Motorola MotoSmart

Feature set summary for Motorola MotoSmart review
As we expect from most handsets around the 100 quid mark, there are only basic features included. The three-megapixel snapper produces drab images and lacks flash
Motorola MotoSmart

Style and handling summary for Motorola MotoSmart review
Looks-wise the MotoSmart is like most other Motorolas and very like the Motoluxe. It’s a tad chunky and a bit brick-like, but it’s still comfy to use with one hand.

Battery power summary for Motorola MotoSmart review
This is a big letdown. If you use your phone quite a bit it will die before half the day is over – and stream video and you’ll drain the juice in less than four hours.

Performance summary for Motorola MotoSmart review
We found games and apps were prone to slowing down, and the MotoSmart couldn’t always run Gingerbread smoothly. We had a couple of app crashes, as well.

User friendliness summary for Motorola MotoSmart review
The operating system, Android Gingerbread is a bit dated and prone to stuttering. The small display is not always as responsive as we’d have liked when going online and using apps, but it’s okay for emails and texts. The autocorrect facility is great.

Full Review and Specification for the Motorola Motosmart
Motorola is aiming its Motorola MotoSmart phone at smartphone newbies – that’s why it comes in at a very decent £100 SIM-free, and less than £10 a month. But there are lots of budget Android handsets coming onto the market, including the new Xperia Tipo from Sony, and Alcatel’s range of handsets priced at less than £100. So does the MotoSmart offer enough to compete with its rivals?

Weighing in at 115g, the MotoSmart is a nice weight. It may feel a bit bricklike, but it’s actually comfy to hold in one hand, so that you can use your thumb to swipe and prod the touchscreen. There’s not much in the way of ports and keys on the side – just the headphone jack, volume controls, power button and the Micro USB port to allow you to hook up the handset to a PC. A slide-off panel on the rear reveals the SIM card slot, battery and microSD slot – a welcome addition as onboard storage is pretty sparse.

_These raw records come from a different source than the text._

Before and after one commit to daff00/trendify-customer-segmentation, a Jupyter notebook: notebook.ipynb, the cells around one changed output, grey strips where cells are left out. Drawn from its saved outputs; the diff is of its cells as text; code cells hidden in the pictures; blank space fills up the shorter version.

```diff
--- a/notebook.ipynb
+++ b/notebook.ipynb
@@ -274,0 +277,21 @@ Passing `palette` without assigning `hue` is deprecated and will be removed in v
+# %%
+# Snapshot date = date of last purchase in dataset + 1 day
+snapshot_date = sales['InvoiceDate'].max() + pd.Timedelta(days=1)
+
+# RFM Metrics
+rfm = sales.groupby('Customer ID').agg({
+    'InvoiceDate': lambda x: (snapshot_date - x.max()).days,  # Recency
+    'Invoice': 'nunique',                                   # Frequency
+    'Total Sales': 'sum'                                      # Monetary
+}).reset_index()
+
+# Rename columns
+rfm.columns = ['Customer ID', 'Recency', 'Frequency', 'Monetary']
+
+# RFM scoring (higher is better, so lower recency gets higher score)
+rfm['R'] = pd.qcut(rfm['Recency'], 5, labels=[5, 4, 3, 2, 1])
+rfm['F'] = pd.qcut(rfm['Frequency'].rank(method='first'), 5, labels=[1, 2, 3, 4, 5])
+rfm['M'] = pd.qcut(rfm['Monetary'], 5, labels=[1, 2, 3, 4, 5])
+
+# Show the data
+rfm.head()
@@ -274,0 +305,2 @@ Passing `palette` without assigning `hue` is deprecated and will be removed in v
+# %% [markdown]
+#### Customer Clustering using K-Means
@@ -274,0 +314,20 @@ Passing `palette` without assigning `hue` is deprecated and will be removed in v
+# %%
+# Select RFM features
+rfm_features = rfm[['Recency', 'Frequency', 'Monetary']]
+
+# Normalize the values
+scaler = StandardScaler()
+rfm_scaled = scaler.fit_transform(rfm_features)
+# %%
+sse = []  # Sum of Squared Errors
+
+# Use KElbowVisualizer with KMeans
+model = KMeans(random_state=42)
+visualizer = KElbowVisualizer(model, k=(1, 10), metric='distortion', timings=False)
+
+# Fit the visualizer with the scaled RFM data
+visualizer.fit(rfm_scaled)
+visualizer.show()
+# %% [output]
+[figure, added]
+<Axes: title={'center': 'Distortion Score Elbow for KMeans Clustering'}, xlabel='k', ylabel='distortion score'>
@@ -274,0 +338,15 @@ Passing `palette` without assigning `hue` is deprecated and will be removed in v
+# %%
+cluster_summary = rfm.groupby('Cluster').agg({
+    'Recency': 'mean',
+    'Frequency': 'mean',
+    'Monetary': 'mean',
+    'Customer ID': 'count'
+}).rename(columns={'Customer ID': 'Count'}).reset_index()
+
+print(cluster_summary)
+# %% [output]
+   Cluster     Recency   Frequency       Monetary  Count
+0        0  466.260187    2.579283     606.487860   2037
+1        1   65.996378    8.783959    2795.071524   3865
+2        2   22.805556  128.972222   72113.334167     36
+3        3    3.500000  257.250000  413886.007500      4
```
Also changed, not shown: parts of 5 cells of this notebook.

Looks familiar

The MotoSmart is reminiscent of the Motoluxe, with its glass panel, which covers pretty much all of the front, and the sloping plastic lip at the base. The rear and sides have a softer texture.

The display is small at 3.5 inches, and appears even smaller thanks to the wide black border around it. Under the screen sit four touch-sensitive buttons – they are lit up when the handset is in use.

The keyboard is well laid out, which makes it easy to email and text – whether in landscape or portrait mode – and the autocorrect feature is excellent, The display is bright enough to be read in sunshine too.

Simple setup

Setting up the phone is easy. Fire it up for the first time and you’ll be asked to sign into your Google account – or asked to create one if you don’t have one. This will also sync your calendar, mail and so on. Then you can get busy downloading from the Google Play store and pop them onto your seven desktops, which can be populated with all kinds of apps and widgets. It’s just a pity that it runs on the rather dated Android Gingerbread.

Surfing the web was not such an enjoyable experience. Because the display is not so responsive, you find yourself dragging a digit across the screen, while the website is standing still. It’s not at all easy to get around larger websites.

Wonderful widgets

The MotoSmart may well have a dated OS, but Motorola has introduced some neat new widgets. Contacts and most-used apps are taken care of by the Social Graph and Activity Graph – the bigger the square the more you use that contact or app. It’s simple, but really effective. It’s also possible to access your recently used apps via the notifications tab.

Some apps and games took some time to load and lost frame rate, resulting in a juddery experience. It was difficult to tell sometimes if it was the processor struggling or just the touchscreen not responding well. The phone was also a tad sluggish when we browsed through menus or tried to switch between desktops. And we suffered some apps crashes too. Not great

In the picture

Budget smartphone snappers are never that impressive and the MotoSmart doesn’t disappoint. It’s a three-megapixel model and produces blurred, soft images thanks to the lack of autofocus, and our pictures were dull and bland. There are filters such as mono and sepia – and there’s a ‘burst mode’ facility – but given that there’s a one-second gap between taking each image it’s a bit pointless really. There’s no flash so low-light and nighttime shots are useless, and the video facility produces grainy results, with poor sound.

If you’re watching HD video, quality’s not bad for a budget handset – but don’t expect really lifelike bright colours. It’s really too small a screen for watching a full-length movie, but it’s okay for YouTube clips and TV programmes.

It’s a pity that the battery life is such a letdown – it left only a third of power after just fours hours of playing with apps, emailing and texting. Video streaming sees the juice drain even faster. Switch off GPS and Wi-Fi and it does help a bit.

Our conclusion

The Motorola MotoSmart is aimed at smartphone newbies, but the shuddery performance, poor battery life and unresponsive display could put off a lot of people. While Motorola has done a nice job adding its own touches to Android Gingerbread, there’s not much else for us to recommend here.